(Originally written for Reverb1)
Though I grew up about a stone’s throw south of the Mason Dixon line, I’ve never been to the real, capital “S” South before. Florida doesn’t count; I know that well enough from having suggesting as much to honest-to-goodness Southerners. But even these conversations with folks from Dixieland have been few and far between, maybe due in part to their own preference for home field.
So hearing William Tyler’s hat-in-hand, Mississippi-borne and Tennessee-raised drawl was a novel thing for me. Not only for all the moments astray in translation — I was “Bill” throughout the interview and the transcription was often a practice in “sounds like” — but because unlike his work with Lambchop and the now-defunct Silver Jews, his solo project is all instrumental, no singing. Ancillary instruments aside, both LPs are essentially enchanting, technically minded guitar albums in the vein of a Michael Hedges or John Fahey — though Tyler himself would disagree.
“I want to be something a little more than just a solo guitar player,” says Tyler, who plays Boulder’s Fox Theatre on Tuesday. “My albums aren’t just an execution of riffs and technique — I want there to be a little bit more behind it.” Speaking about his new album, “Impossible Truth,” Tyler gives examples of its complexity, citing a range of influences including ’70s film scores, the esoteric experimental rock group Sun City Girls, traveling to Syria and what he calls “the limits of urbanism and modernity.” It’d be enough of an undertaking to distill all of the above into a full-fledged singer-songwriter album, but to do so without uttering a word seems…well, impossible.
It’s also something of a shame. Listening to Tyler talk about “Impossible Truth,” two things become clear: first, that there’s an interesting and intelligent design to the album, one that’d be hard to get at by just listening to it. As he tells it, “Impossible Truth” is loosely conceptual, an “end-of-the-world apocalyptic album” concerned with eschatology and the decline of America; there’s also a love story wedged in there somewhere.
Second, despite the taciturn nature of his albums, he’s eloquent.
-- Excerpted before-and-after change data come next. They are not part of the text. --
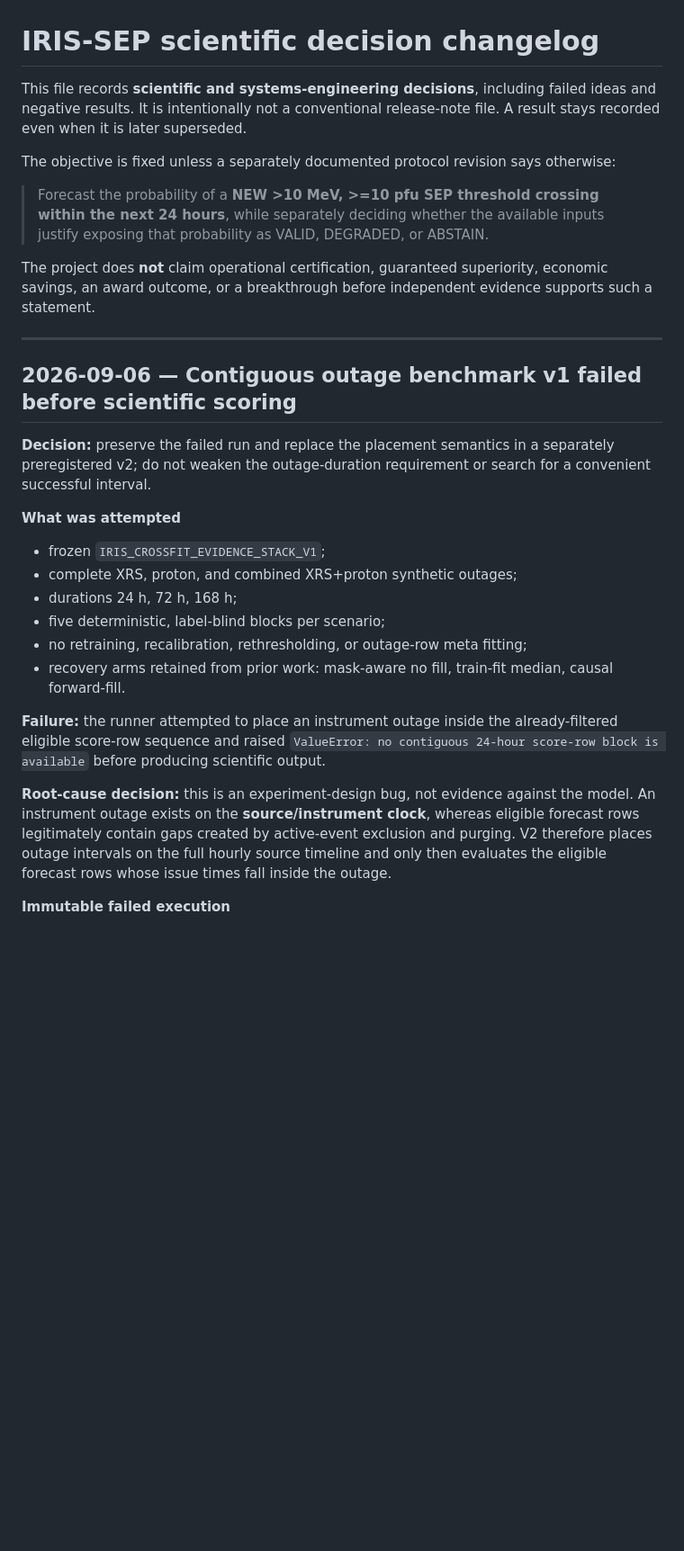
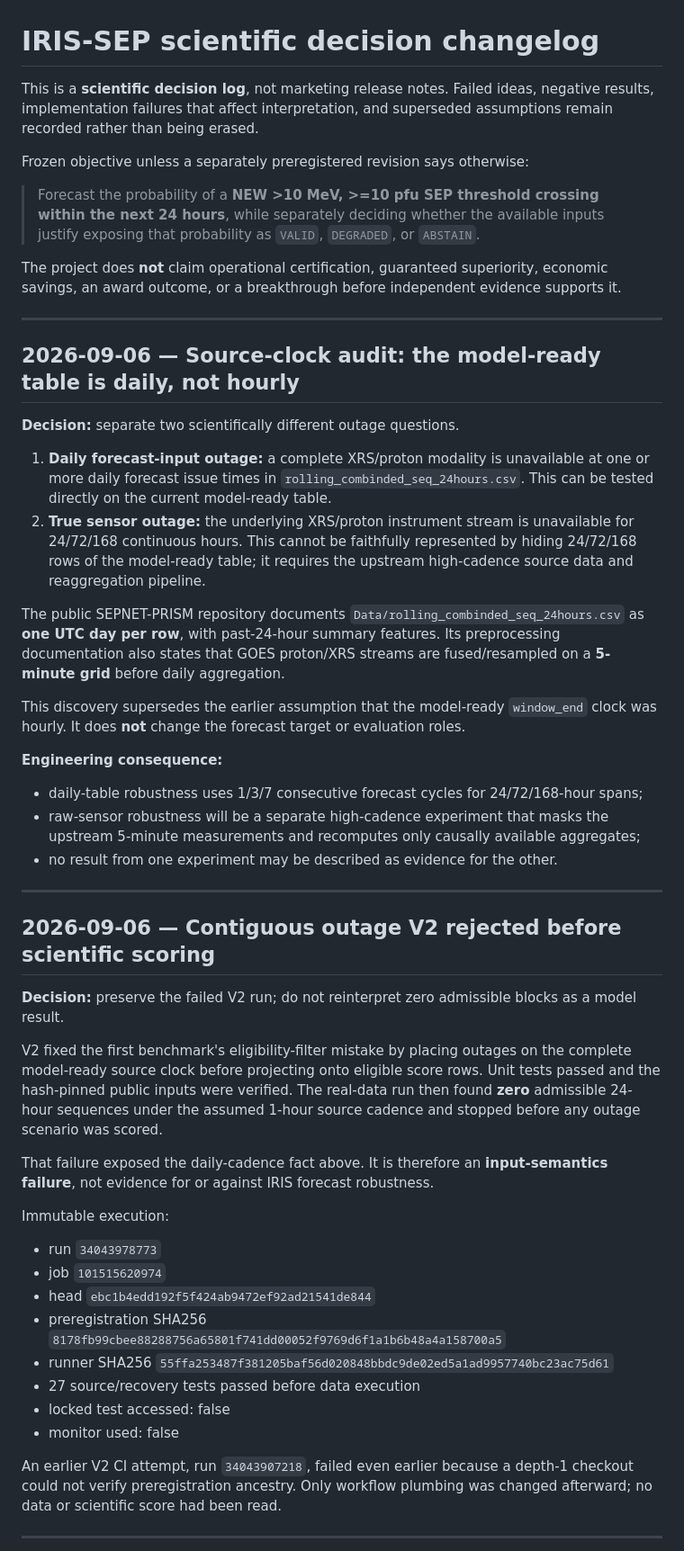
Before and after one commit to fr3ddykru3g3r/silver-engine, a Markdown page: iris_report/iris_sep/CHANGELOG.md, the part around one of its changes. Shown at 90% size. Rendered like a GitHub page; blank space fills up the shorter version.

Commit message:
docs(iris-sep): record daily source clock and failed outage assumptions

```diff
--- a/iris_report/iris_sep/CHANGELOG.md
+++ b/iris_report/iris_sep/CHANGELOG.md
@@ -1,30 +1,54 @@
 # IRIS-SEP scientific decision changelog
 
-This file records **scientific and systems-engineering decisions**, including failed ideas and negative results. It is intentionally not a conventional release-note file. A result stays recorded even when it is later superseded.
+This is a **scientific decision log**, not marketing release notes. Failed ideas, negative results, implementation failures that affect interpretation, and superseded assumptions remain recorded rather than being erased.
 
-The objective is fixed unless a separately documented protocol revision says otherwise:
+Frozen objective unless a separately preregistered revision says otherwise:
 
-> Forecast the probability of a **NEW >10 MeV, >=10 pfu SEP threshold crossing within the next 24 hours**, while separately deciding whether the available inputs justify exposing that probability as VALID, DEGRADED, or ABSTAIN.
+> Forecast the probability of a **NEW >10 MeV, >=10 pfu SEP threshold crossing within the next 24 hours**, while separately deciding whether the available inputs justify exposing that probability as `VALID`, `DEGRADED`, or `ABSTAIN`.
 
-The project does **not** claim operational certification, guaranteed superiority, economic savings, an award outcome, or a breakthrough before independent evidence supports such a statement.
+The project does **not** claim operational certification, guaranteed superiority, economic savings, an award outcome, or a breakthrough before independent evidence supports it.
 
 ---
 
-## 2026-09-06 — Contiguous outage benchmark v1 failed before scientific scoring
+## 2026-09-06 — Source-clock audit: the model-ready table is daily, not hourly
 
-**Decision:** preserve the failed run and replace the placement semantics in a separately preregistered v2; do not weaken the outage-duration requirement or search for a convenient successful interval.
+**Decision:** separate two scientifically different outage questions.
 
-**What was attempted**
+1. **Daily forecast-input outage:** a complete XRS/proton modality is unavailable at one or more daily forecast issue times in `rolling_combinded_seq_24hours.csv`. This can be tested directly on the current model-ready table.
+2. **True sensor outage:** the underlying XRS/proton instrument stream is unavailable for 24/72/168 continuous hours. This cannot be faithfully represented by hiding 24/72/168 rows of the model-ready table; it requires the upstream high-cadence source data and reaggregation pipeline.
 
-- frozen `IRIS_CROSSFIT_EVIDENCE_STACK_V1`;
-- complete XRS, proton, and combined XRS+proton synthetic outages;
-- durations 24 h, 72 h, 168 h;
-- five deterministic, label-blind blocks per scenario;
-- no retraining, recalibration, rethresholding, or outage-row meta fitting;
-- recovery arms retained from prior work: mask-aware no fill, train-fit median, causal forward-fill.
+The public SEPNET-PRISM repository documents `Data/rolling_combinded_seq_24hours.csv` as **one UTC day per row**, with past-24-hour summary features. Its preprocessing documentation also states that GOES proton/XRS streams are fused/resampled on a **5-minute grid** before daily aggregation.
 
-**Failure:** the runner attempted to place an instrument outage inside the already-filtered eligible score-row sequence and raised `ValueError: no contiguous 24-hour score-row block is available` before producing scientific output.
+This discovery supersedes the earlier assumption that the model-ready `window_end` clock was hourly. It does **not** change the forecast target or evaluation roles.
 
-**Root-cause decision:** this is an experiment-design bug, not evidence against the model. An instrument outage exists on the **source/instrument clock**, whereas eligible forecast rows legitimately contain gaps created by active-event exclusion and purging. V2 therefore places outage intervals on the full hourly source timeline and only then evaluates the eligible forecast rows whose issue times fall inside the outage.
+**Engineering consequence:**
 
-**Immutable failed execution**
+- daily-table robustness uses 1/3/7 consecutive forecast cycles for 24/72/168-hour spans;
+- raw-sensor robustness will be a separate high-cadence experiment that masks the upstream 5-minute measurements and recomputes only causally available aggregates;
+- no result from one experiment may be described as evidence for the other.
+
+---
+
+## 2026-09-06 — Contiguous outage V2 rejected before scientific scoring
+
+**Decision:** preserve the failed V2 run; do not reinterpret zero admissible blocks as a model result.
+
+V2 fixed the first benchmark's eligibility-filter mistake by placing outages on the complete model-ready source clock before projecting onto eligible score rows. Unit tests passed and the hash-pinned public inputs were verified. The real-data run then found **zero** admissible 24-hour sequences under the assumed 1-hour source cadence and stopped before any outage scenario was scored.
+
+That failure exposed the daily-cadence fact above. It is therefore an **input-semantics failure**, not evidence for or against IRIS forecast robustness.
+
+Immutable execution:
+
+- run `34043978773`
+- job `101515620974`
+- head `ebc1b4edd192f5f424ab9472ef92ad21541de844`
+- preregistration SHA256 `8178fb99cbee88288756a65801f741dd00052f9769d6f1a1b6b48a4a158700a5`
+- runner SHA256 `55ffa253487f381205baf56d020848bbdc9de02ed5a1ad9957740bc23ac75d61`
+- 27 source/recovery tests passed before data execution
+- locked test accessed: false
+- monitor used: false
+
+An earlier V2 CI attempt, run `34043907218`, failed even earlier because a depth-1 checkout could not verify preregistration ancestry. Only workflow plumbing was changed afterward; no data or scientific score had been read.
+
+---
+
```
Also changed, not shown: other parts of iris_report/iris_sep/CHANGELOG.md (+64 -60 lines).
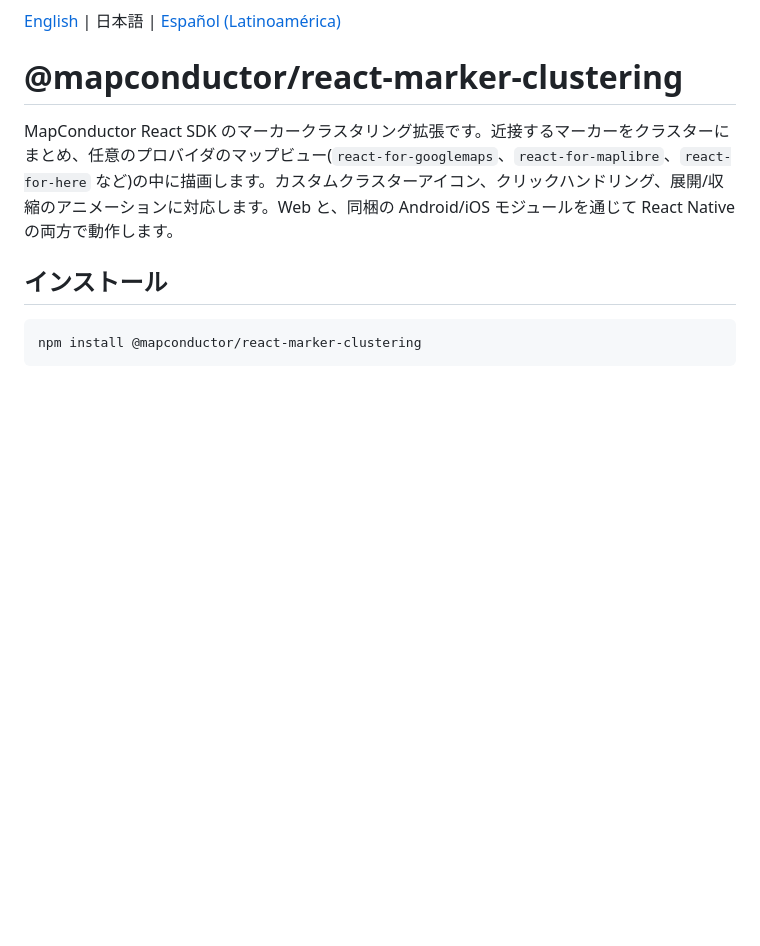
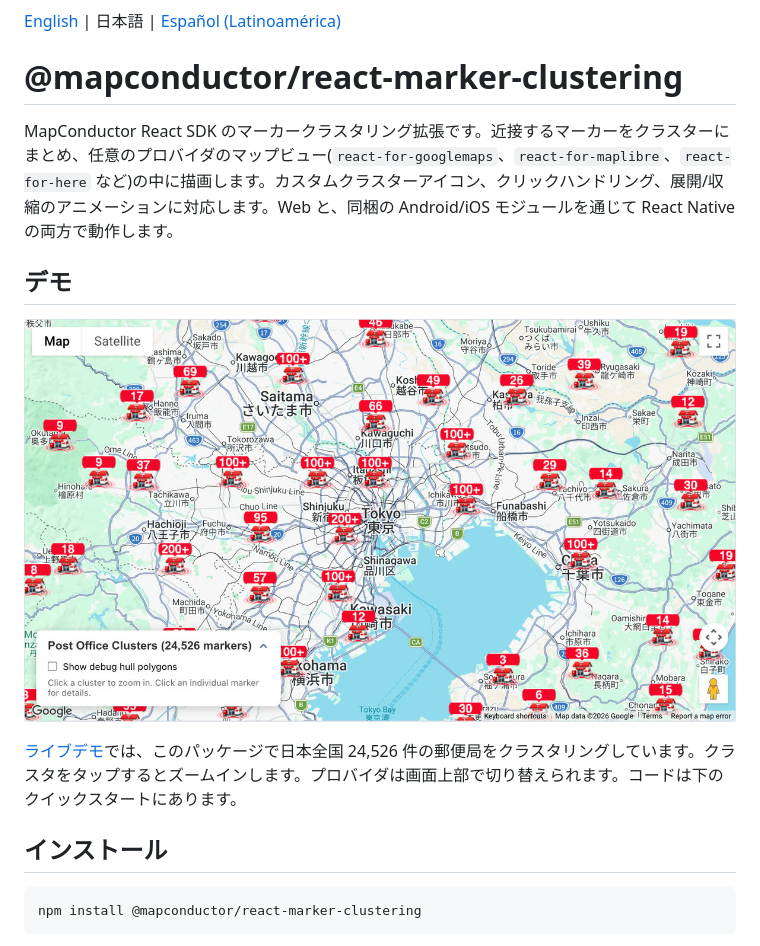
Before and after one commit to MapConductor/react-marker-clustering, a Markdown page: README.ja.md, the part around the change. GitHub-like rendering; pictures changed too: docs/images/demo.jpg (added); blank space fills up the shorter version.

Commit message:
Add a live-demo screenshot and sample to the README

```diff
--- a/README.ja.md
+++ b/README.ja.md
@@ -3,6 +3,12 @@
 # @mapconductor/react-marker-clustering
 
 MapConductor React SDK のマーカークラスタリング拡張です。近接するマーカーをクラスターにまとめ、任意のプロバイダのマップビュー(`react-for-googlemaps`、`react-for-maplibre`、`react-for-here` など)の中に描画します。カスタムクラスターアイコン、クリックハンドリング、展開/収縮のアニメーションに対応します。Web と、同梱の Android/iOS モジュールを通じて React Native の両方で動作します。
+
+## デモ
+
+[![Google Maps 上の郵便局クラスタ](https://raw.githubusercontent.com/MapConductor/react-marker-clustering/main/docs/images/demo.jpg)](https://demo-react.mapconductor.com/google-maps/post-office-cluster/en)
+
+[ライブデモ](https://demo-react.mapconductor.com/google-maps/post-office-cluster/en)では、このパッケージで日本全国 24,526 件の郵便局をクラスタリングしています。クラスタをタップするとズームインします。プロバイダは画面上部で切り替えられます。コードは下のクイックスタートにあります。
 
 ## インストール
 
```
Also changed, not shown: README.es-419.md (+6 -0 lines), README.md (+6 -0 lines).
Aside from casually dropping words like “eschatology,” it’s apparent that between interviewing, rumination and reading, he’s chiseled out definite ideas about what he wants to say with his music, why he wants to say it and so on. One only needs hear to his voiceover for the album teaser for “Impossible Truth” to get the idea that if he wanted, Tyler could make for a capable lyricist. So what gives?
“First of all, I’m not crazy about my voice,” he concedes. “Second of all, I just feel bludgeoned by lyrics sometimes. Maybe part of that is from living in a city that’s so singer-songwriter centric. I just felt like it’s such a rebellious act to live in Nashville and be a solo artist and not be a singer-songwriter.” Still, Tyler admits he has written words to go along with his music before — he just hasn’t found the right way to combine them. “The album trailer was an example of that,” Tyler explains, “a companion piece. I want [my writing] to be personal but a bit separate as well.”
It’s a task for his next album, one which he hopes to write not in the Middle East, but the South—Mississippi, specifically, a home he’s had a love-hate relationship with. The two areas may seem diametrically opposed in their convictions, but they have a lot in common in Tyler’s eyes. “I’ve tried to reconcile a lot of things about growing up [in the South] that I’m proud of and things that I find pretty repulsive. So when I go to places that have had troubled histories as well, but there’s a real vibe to the music and the culture — places like Lebanon and Cambodia — I see a lot of parallels to the deep South. And I self-identify pretty heavily as a southerner,” he maintains.
Talking to Tyler, you wouldn’t mistake him for anything else. But give one of his albums a spin — or better yet, see him live — close your eyes, and try to guess where he’s coming from. In Tyler’s hands, guitar is a language unto itself, packed with metaphor and evocative as any mother tongue. You only need to be open to its interpretation.